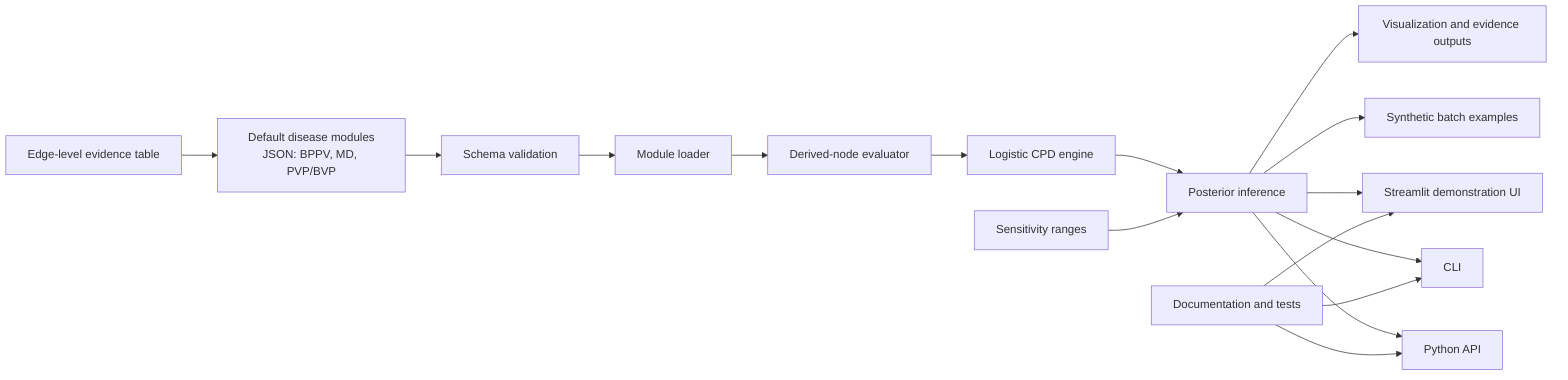
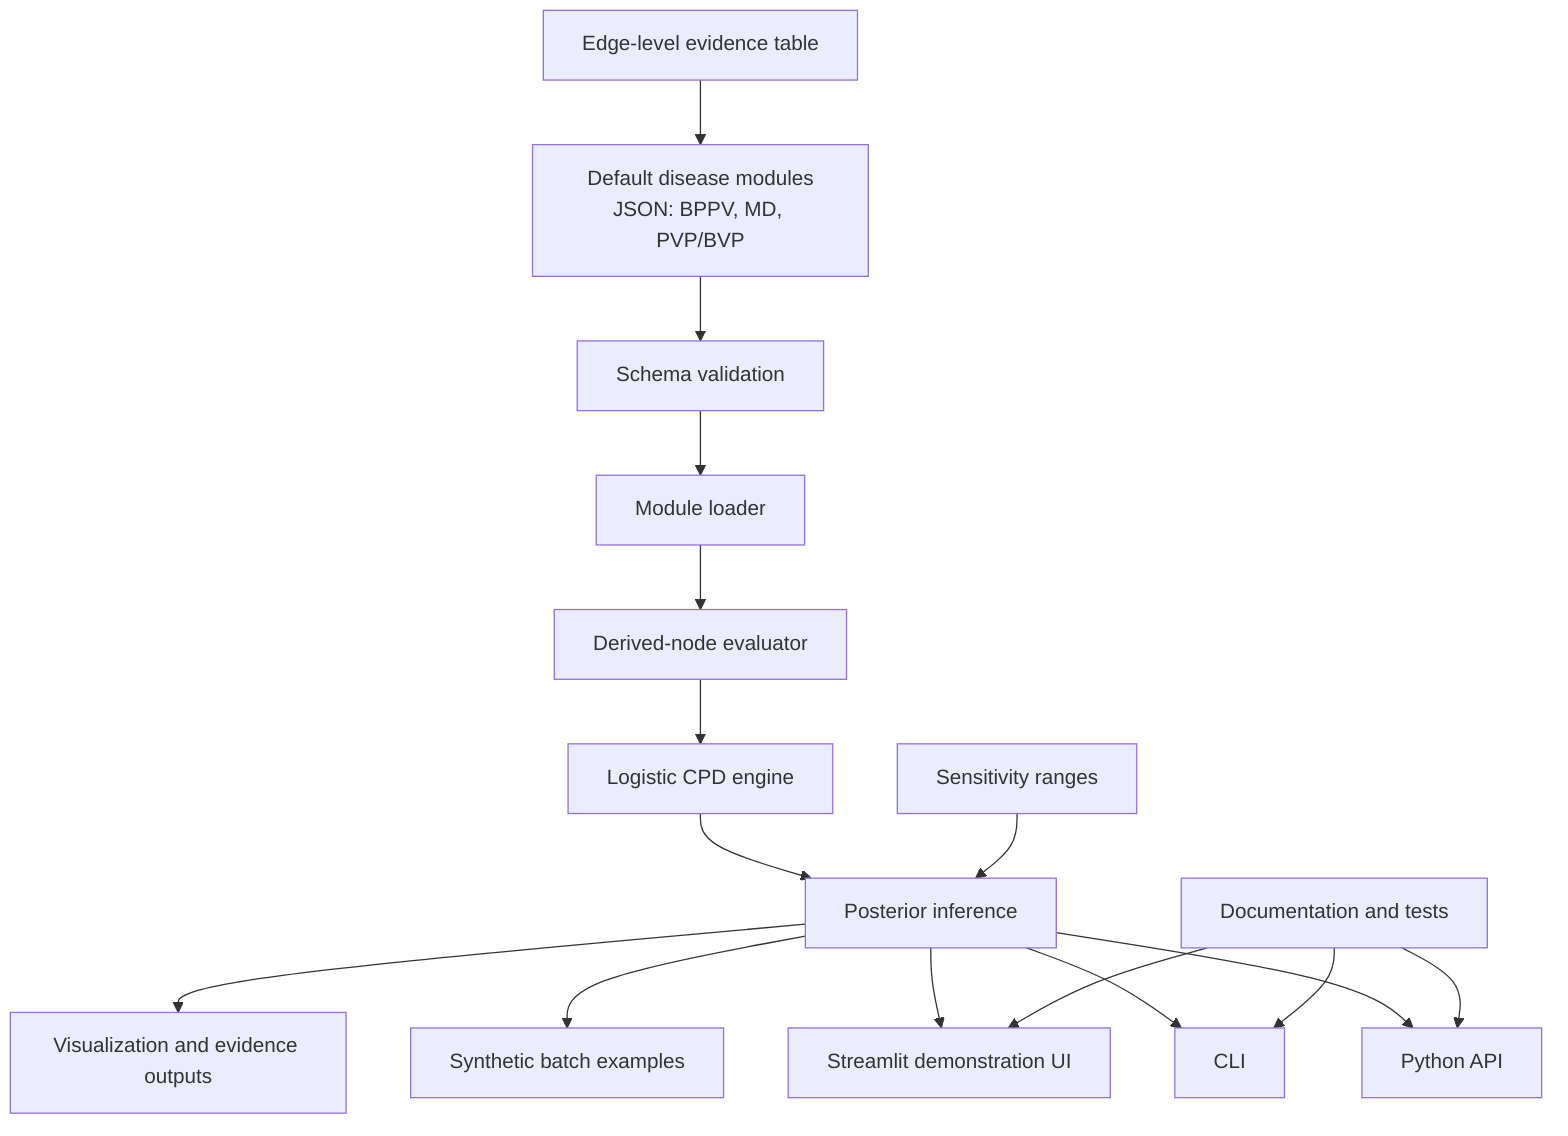
- flowchart LR
-     A[Default disease modules\nJSON: BPPV, MD, PVP/BVP] --> B[Schema validation]
-     B --> C[Module loader]
-     C --> D[Derived-node evaluator]
-     D --> E[Logistic CPD engine]
-     E --> F[Posterior inference]
-     F --> G1[Python API]
-     F --> G2[CLI]
-     F --> G3[Synthetic batch examples]
-     F --> G4[Streamlit demonstration UI]
-     F --> H[Visualization and evidence outputs]
- 
-     I[Edge-level evidence table] --> A
-     J[Sensitivity ranges] --> F
-     K[Documentation and tests] --> G1
-     K --> G2
-     K --> G4
+ flowchart TB
+     A["Default disease modules\nJSON: BPPV, MD, PVP/BVP"] --> B["Schema validation"]
+     B --> C["Module loader"]
+     C --> D["Derived-node evaluator"]
+     D --> E["Logistic CPD engine"]
+     E --> F["Posterior inference"]
+     F --> G1["Python API"] & G2["CLI"] & G3["Synthetic batch examples"] & G4["Streamlit demonstration UI"] & H["Visualization and evidence outputs"]
+     I["Edge-level evidence table"] --> A
+     J["Sensitivity ranges"] --> F
+     K["Documentation and tests"] --> G1 & G2 & G4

#####

• [PROBLEM TO SOLVE]: Give back the full listing exactly as written, only without its pictures.

• [RESPONSE]:
- flowchart LR
-     A[Default disease modules\nJSON: BPPV, MD, PVP/BVP] --> B[Schema validation]
-     B --> C[Module loader]
-     C --> D[Derived-node evaluator]
-     D --> E[Logistic CPD engine]
-     E --> F[Posterior inference]
-     F --> G1[Python API]
-     F --> G2[CLI]
-     F --> G3[Synthetic batch examples]
-     F --> G4[Streamlit demonstration UI]
-     F --> H[Visualization and evidence outputs]
- 
-     I[Edge-level evidence table] --> A
-     J[Sensitivity ranges] --> F
-     K[Documentation and tests] --> G1
-     K --> G2
-     K --> G4
+ flowchart TB
+     A["Default disease modules\nJSON: BPPV, MD, PVP/BVP"] --> B["Schema validation"]
+     B --> C["Module loader"]
+     C --> D["Derived-node evaluator"]
+     D --> E["Logistic CPD engine"]
+     E --> F["Posterior inference"]
+     F --> G1["Python API"] & G2["CLI"] & G3["Synthetic batch examples"] & G4["Streamlit demonstration UI"] & H["Visualization and evidence outputs"]
+     I["Edge-level evidence table"] --> A
+     J["Sensitivity ranges"] --> F
+     K["Documentation and tests"] --> G1 & G2 & G4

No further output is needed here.